Student-Run Assam State Government Sworn in
GAUHATI, India (AP) _ A 21-member Cabinet dominated by students was installed as the new government in Assam state Tuesday to the acclamation of nearly 200,000 supporters beating drums and exploding firecrackers.
The new chief minister is Prafulla Kumar Mahanta, 32, a law student at Gauhati University.
As president of the All-Assam Students Union, Mahanta led a six-year campaign demanding that more than a million illegal aliens from neighboring Bangladesh be deported. His government’s first action Tuesday was to set up a department for that purpose.
Agitators have claimed that the native Assamese Hindus were threatened culturally and economically by the refugee influx.
The bearded, balding Mahanta and his 13 senior ministers and seven deputy ministers were sworn in at Gauhati’s main sports stadium, which overflowed with spectators.
Mahanta told The Associated Press before the swearing-in that his government in Assam, an oil-rich, tea-growing state of 22 million people in northeastern India, was the world’s first student-dominated administration.
He said he was ″confident we can prove to the world that youths can run a government more efficiently.″
Most of the Cabinet members are under 35. Most were students, including 10 who were leaders of the students union. None has previous experience in administration.
Asked by the AP if this would impede running the government, Mahanta replied, ″Why should it? Even our prime minister (Rajiv Gandhi, leader of the central government in New Delhi) had no experience when he took over the reins of power last year.″
Mahanta, wearing a yellow woolen shawl and the Hindu religious ″tilak″ mark on his forehead, was sworn in by Gov. Bhishma Narayan Singh. He took the oath in Assamese.
Mahanta was followed by Bhrigu Phukan, his 29-year-old university classmate and the new home minister, who will be No. 2 man in the Cabinet. Phukan also was named deputy leader of the governing political party, Asom Gana Parishad, or Assam People’s Council.
The party, a student-led anti-immigrant group, unseated Gandhi’s Congress Party in special state elections last week.
The new government set up a new section, the Assam Accord Implementation Department, to put into effect terms of the recent settlement with Gandhi. The accord calls for disenfranchisement and expulsion of illegal settlers.
Mahanta kept the department, which will identify aliens in Assam, under his personal charge.

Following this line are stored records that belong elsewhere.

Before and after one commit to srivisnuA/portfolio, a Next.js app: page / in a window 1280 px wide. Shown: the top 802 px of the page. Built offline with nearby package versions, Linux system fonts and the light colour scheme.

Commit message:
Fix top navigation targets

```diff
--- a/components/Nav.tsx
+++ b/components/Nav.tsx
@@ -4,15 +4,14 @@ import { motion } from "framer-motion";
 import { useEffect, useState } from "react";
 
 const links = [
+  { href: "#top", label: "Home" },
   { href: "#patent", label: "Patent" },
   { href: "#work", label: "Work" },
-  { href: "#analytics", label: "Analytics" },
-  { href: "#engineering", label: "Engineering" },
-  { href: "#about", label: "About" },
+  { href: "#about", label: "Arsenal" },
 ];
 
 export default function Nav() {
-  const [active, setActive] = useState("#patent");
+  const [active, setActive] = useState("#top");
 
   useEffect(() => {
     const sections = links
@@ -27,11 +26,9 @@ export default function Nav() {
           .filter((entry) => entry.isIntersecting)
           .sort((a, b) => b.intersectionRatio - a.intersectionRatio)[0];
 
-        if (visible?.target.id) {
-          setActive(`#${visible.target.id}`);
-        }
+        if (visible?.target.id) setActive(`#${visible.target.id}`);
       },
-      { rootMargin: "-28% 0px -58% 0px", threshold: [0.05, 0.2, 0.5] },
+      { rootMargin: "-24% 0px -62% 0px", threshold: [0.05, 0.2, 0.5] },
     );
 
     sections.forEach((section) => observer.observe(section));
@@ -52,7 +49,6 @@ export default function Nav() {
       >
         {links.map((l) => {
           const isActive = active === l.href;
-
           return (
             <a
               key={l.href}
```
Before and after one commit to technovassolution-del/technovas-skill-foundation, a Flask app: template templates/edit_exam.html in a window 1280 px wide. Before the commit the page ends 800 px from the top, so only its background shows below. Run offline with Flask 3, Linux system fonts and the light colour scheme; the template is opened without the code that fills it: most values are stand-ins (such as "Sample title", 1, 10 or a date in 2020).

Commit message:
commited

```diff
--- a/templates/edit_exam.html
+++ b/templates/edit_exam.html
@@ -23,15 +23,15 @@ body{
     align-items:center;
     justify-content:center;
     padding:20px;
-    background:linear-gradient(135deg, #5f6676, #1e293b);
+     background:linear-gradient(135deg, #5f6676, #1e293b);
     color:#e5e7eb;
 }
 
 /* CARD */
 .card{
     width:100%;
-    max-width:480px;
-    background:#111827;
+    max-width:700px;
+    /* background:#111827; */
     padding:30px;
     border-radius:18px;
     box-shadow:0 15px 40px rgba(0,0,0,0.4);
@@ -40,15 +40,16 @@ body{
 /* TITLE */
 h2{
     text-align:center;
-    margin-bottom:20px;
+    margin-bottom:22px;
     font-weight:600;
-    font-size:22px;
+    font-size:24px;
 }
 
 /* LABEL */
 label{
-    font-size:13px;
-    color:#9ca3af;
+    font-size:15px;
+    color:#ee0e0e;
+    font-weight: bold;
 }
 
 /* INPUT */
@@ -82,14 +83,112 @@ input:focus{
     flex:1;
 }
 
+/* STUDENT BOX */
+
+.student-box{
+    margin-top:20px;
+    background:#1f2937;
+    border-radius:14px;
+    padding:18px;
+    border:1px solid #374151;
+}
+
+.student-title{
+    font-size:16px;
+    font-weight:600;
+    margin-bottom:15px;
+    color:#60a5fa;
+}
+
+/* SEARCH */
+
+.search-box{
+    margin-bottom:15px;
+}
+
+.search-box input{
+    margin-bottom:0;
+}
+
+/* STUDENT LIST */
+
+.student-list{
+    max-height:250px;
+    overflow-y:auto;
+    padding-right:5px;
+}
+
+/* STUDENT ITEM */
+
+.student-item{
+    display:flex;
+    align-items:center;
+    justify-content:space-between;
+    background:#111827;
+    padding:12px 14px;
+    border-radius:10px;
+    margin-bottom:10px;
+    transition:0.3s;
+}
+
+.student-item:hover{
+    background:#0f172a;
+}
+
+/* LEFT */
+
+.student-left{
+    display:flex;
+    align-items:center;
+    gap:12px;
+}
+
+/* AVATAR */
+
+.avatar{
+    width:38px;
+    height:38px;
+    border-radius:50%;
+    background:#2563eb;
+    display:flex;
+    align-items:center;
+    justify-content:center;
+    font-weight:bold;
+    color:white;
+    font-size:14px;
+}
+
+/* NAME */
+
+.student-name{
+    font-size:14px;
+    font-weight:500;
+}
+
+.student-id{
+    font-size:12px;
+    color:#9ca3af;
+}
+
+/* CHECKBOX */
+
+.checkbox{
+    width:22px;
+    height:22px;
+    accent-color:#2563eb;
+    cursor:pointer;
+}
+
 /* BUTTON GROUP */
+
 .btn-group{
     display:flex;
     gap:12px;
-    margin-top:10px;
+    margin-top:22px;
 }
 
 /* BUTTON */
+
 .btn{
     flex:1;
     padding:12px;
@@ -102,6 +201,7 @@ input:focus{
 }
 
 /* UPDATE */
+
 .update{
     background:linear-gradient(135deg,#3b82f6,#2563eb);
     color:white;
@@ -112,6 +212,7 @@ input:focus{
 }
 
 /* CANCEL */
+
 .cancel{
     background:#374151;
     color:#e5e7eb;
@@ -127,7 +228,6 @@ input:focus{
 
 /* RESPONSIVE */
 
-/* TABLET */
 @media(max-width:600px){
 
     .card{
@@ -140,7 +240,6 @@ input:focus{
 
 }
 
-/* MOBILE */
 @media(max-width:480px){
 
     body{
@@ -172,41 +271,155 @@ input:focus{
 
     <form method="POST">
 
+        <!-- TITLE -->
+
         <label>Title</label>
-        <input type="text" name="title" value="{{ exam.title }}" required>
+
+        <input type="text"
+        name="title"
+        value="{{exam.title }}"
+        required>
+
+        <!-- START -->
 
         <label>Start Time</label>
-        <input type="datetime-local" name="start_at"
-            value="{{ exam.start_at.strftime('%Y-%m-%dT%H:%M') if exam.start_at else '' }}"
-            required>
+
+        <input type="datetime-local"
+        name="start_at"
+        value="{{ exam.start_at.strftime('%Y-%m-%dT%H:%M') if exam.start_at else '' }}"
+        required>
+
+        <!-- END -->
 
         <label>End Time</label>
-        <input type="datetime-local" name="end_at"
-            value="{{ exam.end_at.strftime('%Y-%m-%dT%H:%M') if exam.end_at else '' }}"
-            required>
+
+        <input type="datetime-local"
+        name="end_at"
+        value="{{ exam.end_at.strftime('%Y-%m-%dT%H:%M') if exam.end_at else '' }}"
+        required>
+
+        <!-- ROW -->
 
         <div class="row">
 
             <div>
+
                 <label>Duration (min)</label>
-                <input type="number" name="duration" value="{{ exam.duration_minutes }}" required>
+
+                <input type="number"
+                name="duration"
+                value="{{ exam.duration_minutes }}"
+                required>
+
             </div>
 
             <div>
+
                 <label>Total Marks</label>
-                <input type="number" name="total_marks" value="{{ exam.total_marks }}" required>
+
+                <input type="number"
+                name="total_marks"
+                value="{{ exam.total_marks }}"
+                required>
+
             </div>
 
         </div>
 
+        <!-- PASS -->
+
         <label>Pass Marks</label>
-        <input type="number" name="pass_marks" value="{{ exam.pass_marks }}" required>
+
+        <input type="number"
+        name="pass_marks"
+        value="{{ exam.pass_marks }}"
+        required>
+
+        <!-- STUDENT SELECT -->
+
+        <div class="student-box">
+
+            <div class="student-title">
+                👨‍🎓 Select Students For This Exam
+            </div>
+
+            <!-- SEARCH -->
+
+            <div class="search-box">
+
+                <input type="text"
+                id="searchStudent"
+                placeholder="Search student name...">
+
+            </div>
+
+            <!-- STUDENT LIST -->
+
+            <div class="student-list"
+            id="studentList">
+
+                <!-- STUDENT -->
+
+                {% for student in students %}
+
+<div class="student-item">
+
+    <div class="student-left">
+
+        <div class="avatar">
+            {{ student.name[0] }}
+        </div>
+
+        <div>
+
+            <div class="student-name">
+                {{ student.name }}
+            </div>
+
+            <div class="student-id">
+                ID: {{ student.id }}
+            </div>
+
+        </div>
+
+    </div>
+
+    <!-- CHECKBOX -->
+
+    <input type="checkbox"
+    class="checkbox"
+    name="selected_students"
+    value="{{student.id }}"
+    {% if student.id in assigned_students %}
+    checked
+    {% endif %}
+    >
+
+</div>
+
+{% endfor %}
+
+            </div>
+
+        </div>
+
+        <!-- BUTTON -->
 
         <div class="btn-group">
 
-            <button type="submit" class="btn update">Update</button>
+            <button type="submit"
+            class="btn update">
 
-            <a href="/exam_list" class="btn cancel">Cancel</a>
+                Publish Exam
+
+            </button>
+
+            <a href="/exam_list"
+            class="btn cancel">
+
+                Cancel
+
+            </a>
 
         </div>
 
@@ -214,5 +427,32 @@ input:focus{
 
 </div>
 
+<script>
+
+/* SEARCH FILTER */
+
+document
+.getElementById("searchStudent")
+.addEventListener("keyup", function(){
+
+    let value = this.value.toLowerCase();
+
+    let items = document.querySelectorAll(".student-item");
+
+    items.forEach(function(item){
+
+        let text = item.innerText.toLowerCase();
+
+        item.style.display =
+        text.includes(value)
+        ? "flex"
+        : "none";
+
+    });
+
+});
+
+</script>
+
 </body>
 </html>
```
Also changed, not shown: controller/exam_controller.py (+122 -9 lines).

Jnanananda S. Pathak, Assam’s director general of police, gave the estimate of nearly 200,000 people inside the stadium and said it was the largest public meeting ever held in Gauhati, Assam’s main city.
The ceremony was held at the stadium instead of at the governor’s residence, the traditional site, because the new leaders wanted their supporters to witness it.
Addressing the huge crowd after his swearing-in, Mahanta said: ″This government has come to power because of the sacrifices of many youths during the long years of agitation. We promise their sacrifices will not be in vain.″
He pledged to provide ″a clean and honest government″ that would ″give a new direction not only to Assam but also to the rest of India.″
More than 4,000 people were killed in ethnic violence during the anti-alien campaign, during which Mahanta himself was arrested several times.
Parishad was formed three months ago by student agitators after they signed the settlement with Gandhi. The midterm state elections were part of the accord.
The settlement says all illegal settlers who entered Assam between 1966-71 will lose the vote for 10 years, after which they will regain full citizenship rights. It says that ″immediate and practical steps″ should be taken to expel immigrants - most of them poor Moslems - who came after the 1971 Bangladesh war of independence.
Bangladesh says it will not take back those expelled.
Assam was the second state where the Congress Party was routed in elections held in response to settlements between Gandhi and agitators. Congress was beaten in Punjab three months ago following a peace accord between Gandhi and Sikh moderates.